Register now and grab your free ultimate anatomy study guide!
Register for free to get this atlas in full colour.Register now
The hilum (pl. = hila) is a structure or area found on the medial aspect of each lung. This area of the lung, which is sometimes also referred to as the hilus, is somewhat triangular in shape and is the area where the bronchi and neurovascular structures of the lungs enter and exit the lungs.
In addition to a hilum, each lung also has a lung root that is enclosed by a layer of pleura. The root of each lung is comprised of; the bronchus, pulmonary artery and vein, bronchial arteries and veins, pulmonary plexuses of nerves, areolar tissue, lymphatic vessels and bronchial lymph glands.
The pulmonary ligament, which is a narrow fold, is an inferior extension of the root of the lung. Note that the structures that make up the root of the lung enter and exit the lungs at the hilum.

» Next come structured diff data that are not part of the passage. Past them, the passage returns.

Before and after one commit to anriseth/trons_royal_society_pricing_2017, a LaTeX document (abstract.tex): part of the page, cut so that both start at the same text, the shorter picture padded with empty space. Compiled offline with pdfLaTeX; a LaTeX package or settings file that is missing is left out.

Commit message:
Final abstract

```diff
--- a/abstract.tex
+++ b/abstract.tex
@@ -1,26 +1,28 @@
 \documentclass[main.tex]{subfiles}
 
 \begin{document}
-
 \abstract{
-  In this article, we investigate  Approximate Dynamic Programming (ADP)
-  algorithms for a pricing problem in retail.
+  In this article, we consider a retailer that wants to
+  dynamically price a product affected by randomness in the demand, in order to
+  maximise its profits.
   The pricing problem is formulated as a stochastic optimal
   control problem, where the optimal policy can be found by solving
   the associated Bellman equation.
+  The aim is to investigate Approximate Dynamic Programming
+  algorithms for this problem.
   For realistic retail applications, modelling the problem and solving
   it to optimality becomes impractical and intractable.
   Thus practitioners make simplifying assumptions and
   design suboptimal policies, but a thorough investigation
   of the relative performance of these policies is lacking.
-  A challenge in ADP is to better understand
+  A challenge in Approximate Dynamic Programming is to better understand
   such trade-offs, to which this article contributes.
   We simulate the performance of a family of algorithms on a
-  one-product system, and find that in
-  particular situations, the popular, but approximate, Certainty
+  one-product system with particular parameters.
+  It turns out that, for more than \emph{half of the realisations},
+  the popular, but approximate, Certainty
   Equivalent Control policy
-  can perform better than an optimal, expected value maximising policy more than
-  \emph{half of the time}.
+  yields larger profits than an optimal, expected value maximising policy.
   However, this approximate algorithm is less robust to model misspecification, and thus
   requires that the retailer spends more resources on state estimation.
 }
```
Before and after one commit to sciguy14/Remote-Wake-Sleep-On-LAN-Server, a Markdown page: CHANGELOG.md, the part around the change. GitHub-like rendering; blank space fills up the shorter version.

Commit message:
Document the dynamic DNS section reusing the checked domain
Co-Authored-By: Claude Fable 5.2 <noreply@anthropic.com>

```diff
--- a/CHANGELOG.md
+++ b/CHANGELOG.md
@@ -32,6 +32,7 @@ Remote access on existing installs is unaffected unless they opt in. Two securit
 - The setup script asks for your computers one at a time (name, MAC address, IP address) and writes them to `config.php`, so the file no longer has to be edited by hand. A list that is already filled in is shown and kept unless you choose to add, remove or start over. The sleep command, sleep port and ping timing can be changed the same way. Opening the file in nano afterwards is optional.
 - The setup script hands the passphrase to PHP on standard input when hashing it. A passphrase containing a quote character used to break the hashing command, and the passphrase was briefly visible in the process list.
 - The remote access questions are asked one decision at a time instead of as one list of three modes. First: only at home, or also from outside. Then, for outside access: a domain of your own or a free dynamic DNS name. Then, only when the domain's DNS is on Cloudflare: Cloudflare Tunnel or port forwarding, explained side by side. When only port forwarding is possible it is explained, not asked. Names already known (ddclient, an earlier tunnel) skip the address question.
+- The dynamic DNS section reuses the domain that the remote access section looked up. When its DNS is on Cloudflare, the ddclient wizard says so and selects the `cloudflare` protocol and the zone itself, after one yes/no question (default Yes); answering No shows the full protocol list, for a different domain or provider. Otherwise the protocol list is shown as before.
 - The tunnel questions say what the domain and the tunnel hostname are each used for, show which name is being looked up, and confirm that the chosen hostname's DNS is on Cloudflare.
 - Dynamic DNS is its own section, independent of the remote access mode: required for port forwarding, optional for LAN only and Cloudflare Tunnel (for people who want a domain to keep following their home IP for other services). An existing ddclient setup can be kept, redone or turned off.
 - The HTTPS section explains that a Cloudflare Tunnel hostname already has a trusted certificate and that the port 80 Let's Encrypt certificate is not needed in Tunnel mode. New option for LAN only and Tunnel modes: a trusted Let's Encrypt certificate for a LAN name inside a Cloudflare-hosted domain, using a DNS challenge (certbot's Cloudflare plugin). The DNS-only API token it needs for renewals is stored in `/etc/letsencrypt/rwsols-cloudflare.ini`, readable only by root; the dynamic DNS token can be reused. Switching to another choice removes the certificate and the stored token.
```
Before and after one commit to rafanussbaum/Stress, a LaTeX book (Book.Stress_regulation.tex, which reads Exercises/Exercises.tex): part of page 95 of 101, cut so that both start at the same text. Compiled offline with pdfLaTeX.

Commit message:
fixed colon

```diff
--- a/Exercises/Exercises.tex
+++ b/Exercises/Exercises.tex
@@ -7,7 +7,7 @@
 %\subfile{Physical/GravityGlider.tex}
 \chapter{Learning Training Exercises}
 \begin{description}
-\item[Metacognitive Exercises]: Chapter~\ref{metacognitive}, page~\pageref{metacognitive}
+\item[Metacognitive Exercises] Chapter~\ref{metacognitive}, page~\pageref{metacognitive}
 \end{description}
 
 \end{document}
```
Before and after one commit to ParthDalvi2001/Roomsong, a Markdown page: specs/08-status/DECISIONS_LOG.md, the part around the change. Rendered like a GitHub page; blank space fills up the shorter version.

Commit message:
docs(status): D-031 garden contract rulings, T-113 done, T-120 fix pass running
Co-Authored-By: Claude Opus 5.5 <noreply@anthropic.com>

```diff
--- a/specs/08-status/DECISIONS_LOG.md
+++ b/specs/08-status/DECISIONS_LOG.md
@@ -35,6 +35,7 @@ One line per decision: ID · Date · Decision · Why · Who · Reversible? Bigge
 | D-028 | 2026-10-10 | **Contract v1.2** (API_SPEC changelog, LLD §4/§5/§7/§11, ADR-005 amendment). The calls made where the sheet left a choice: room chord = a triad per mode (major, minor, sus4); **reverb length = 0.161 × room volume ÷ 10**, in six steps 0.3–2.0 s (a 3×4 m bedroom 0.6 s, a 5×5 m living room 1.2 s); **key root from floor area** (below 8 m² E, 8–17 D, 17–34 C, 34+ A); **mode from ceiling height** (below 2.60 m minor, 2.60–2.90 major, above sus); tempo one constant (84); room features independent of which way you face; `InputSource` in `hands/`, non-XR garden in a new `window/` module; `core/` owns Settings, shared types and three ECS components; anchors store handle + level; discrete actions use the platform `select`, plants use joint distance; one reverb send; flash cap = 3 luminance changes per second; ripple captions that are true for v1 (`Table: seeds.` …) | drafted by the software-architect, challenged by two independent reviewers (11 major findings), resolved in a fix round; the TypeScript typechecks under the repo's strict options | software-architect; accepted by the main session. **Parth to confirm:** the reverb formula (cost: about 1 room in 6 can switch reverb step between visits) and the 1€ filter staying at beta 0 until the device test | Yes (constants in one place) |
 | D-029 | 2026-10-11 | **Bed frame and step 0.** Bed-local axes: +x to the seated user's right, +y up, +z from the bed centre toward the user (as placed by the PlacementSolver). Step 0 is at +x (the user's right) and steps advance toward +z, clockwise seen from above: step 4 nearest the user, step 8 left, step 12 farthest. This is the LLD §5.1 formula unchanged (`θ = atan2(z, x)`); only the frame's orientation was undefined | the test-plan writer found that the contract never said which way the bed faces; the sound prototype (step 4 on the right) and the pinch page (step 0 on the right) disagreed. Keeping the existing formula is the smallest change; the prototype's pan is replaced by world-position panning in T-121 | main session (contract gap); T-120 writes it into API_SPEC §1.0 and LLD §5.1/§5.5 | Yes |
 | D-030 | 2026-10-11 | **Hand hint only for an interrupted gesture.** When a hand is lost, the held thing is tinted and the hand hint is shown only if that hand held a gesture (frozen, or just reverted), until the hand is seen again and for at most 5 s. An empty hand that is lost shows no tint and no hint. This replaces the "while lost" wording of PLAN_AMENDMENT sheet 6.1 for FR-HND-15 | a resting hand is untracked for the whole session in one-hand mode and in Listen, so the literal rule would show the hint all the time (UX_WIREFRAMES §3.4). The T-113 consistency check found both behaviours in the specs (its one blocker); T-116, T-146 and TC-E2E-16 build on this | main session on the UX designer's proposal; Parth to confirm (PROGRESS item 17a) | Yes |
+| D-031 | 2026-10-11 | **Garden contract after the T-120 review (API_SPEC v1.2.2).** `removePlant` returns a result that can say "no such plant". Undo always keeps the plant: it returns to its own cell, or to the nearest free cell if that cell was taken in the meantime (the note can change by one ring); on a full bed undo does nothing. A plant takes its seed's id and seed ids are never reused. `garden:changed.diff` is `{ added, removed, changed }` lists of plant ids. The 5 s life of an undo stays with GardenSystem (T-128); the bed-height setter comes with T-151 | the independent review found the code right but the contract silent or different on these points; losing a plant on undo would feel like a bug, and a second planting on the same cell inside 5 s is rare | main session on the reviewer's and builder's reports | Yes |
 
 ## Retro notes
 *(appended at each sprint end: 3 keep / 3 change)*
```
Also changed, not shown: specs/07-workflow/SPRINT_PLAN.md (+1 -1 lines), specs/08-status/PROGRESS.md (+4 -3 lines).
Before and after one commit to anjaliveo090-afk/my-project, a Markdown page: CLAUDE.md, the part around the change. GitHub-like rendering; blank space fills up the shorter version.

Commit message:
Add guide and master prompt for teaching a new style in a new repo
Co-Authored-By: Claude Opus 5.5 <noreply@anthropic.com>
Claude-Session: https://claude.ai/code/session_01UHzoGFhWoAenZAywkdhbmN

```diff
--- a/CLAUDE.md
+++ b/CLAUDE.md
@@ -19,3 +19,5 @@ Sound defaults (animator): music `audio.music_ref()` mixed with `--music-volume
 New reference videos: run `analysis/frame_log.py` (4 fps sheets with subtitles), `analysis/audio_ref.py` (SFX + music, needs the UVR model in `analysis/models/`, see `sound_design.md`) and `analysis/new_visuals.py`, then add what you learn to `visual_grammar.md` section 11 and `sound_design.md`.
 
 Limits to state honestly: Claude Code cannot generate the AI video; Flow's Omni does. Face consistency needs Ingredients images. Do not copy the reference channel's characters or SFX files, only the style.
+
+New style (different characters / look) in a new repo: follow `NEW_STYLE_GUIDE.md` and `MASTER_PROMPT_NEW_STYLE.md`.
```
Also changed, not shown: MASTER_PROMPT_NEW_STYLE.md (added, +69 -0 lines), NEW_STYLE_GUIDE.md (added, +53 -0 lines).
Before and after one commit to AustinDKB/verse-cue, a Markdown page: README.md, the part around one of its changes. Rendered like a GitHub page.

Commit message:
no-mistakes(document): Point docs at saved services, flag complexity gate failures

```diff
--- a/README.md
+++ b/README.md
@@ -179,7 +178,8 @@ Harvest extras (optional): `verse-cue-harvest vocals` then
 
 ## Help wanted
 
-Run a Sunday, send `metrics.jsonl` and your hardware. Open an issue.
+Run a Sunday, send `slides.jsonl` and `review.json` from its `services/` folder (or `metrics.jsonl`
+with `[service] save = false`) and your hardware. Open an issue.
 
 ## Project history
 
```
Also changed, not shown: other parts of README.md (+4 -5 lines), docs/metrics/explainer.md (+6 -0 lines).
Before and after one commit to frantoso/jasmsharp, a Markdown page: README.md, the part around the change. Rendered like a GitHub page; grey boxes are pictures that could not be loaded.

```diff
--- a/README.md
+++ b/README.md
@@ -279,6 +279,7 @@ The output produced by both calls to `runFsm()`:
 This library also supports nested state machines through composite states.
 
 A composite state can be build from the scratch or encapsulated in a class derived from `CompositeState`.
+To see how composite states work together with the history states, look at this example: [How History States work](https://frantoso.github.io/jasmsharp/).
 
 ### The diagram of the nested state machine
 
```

The hilum of the lung is the only area of the lung where structures associated with the lungs can enter or exit the lungs.
Abnormalities of the hilum can present either as unilateral or bilateral abnormalities. These abnormalities can be detected on a chest X-ray and can present as either changes in the position, the size and/or the density of the hilar region. Such abnormalities or changes are commonly seen to come about as a result of various types of lung cancer.
Want to use this image on your blog, your next presentation or a book? Looking for custom medical illustrations?
© All illustrations are exclusive property of kenHub GmbH, and are protected by German and international copyright laws. All rights reserved.
Learning anatomy is a massive undertaking, and we're here to help you pass with flying colours.